Does exile affect activism and if so how? This question is both perennial and timely given the frequency of political upheaval and the current salience of migration. Non-democracies use exile to end domestic opposition. Existing research has gone someway to challenging the assumption that exile does put a stop to activism but for the most part has focussed on the effects of exile on individual psychology. In this thesis exile is viewed through the lens of social movement theory as a political process, not a legal category or personal identity, meaning it is not necessarily the end of activism. The case of Egyptian activists exiled in England is studied in depth, taken as illustrative of processes typical of exiled activism. The analysis contributes to research on Arab activism, particularly highlighting the ways individual activists can be both constrained by and actively shape their own political context, even from exile. The case study draws on primary and secondary sources including a series of biographical interviews with exiled activists. The analysis, based on three layers of coding, compares activism in Egypt with exiled activism in England and uses the participants’ critical self-reflections to explain the causal mechanisms mediating the changes. Contrary to reasonable expectations that exile is a spontaneous response to a change in political context, the conditions for exile predate banishment and lie within the institutions of dictatorship which decertify activism. Decertification itself continues throughout the exile process as the fear of repression becomes internalised within the movement. Within the sanctuary of the host country a process of brokerage counteracts decertification as activists network with newfound allies and modify their repertoire. However, in the case described in this thesis, a third mechanism, boundary formation, survives exile, bringing old intra-movement hostilities to the new context.
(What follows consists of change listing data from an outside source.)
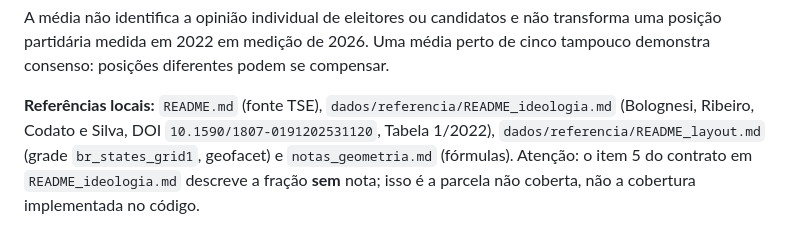
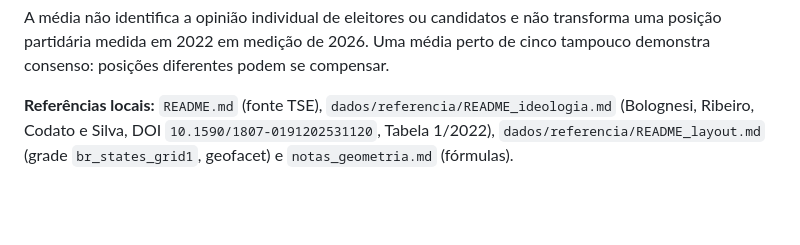
Before and after one commit to heitorxr/desafio02-eleicoes-2026, a Markdown page: GUIA_DO_CODIGO.md, the part around the change. Rendered like a GitHub page; blank space fills up the shorter version.

```diff
--- a/GUIA_DO_CODIGO.md
+++ b/GUIA_DO_CODIGO.md
@@ -83,4 +83,4 @@ As dimensões aumentam com a nota; a expressão permanece neutra. Traços indisp
 
 A média não identifica a opinião individual de eleitores ou candidatos e não transforma uma posição partidária medida em 2022 em medição de 2026. Uma média perto de cinco tampouco demonstra consenso: posições diferentes podem se compensar.
 
-**Referências locais:** `README.md` (fonte TSE), `dados/referencia/README_ideologia.md` (Bolognesi, Ribeiro, Codato e Silva, DOI `10.1590/1807-0191202531120`, Tabela 1/2022), `dados/referencia/README_layout.md` (grade `br_states_grid1`, geofacet) e `notas_geometria.md` (fórmulas). Atenção: o item 5 do contrato em `README_ideologia.md` descreve a fração **sem** nota; isso é a parcela não coberta, não a cobertura implementada no código.
+**Referências locais:** `README.md` (fonte TSE), `dados/referencia/README_ideologia.md` (Bolognesi, Ribeiro, Codato e Silva, DOI `10.1590/1807-0191202531120`, Tabela 1/2022), `dados/referencia/README_layout.md` (grade `br_states_grid1`, geofacet) e `notas_geometria.md` (fórmulas).
```
Also changed, not shown: CONTINUAR_AQUI.md (+2 -2 lines), dados/referencia/README_ideologia.md (+1 -1 lines).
|Date of Award||Jun 2018|
|Supervisor||Markus Ketola (Supervisor), Rory O'Connell (Supervisor) & Maire Braniff (Supervisor)|
- Social movements
- Political opportunity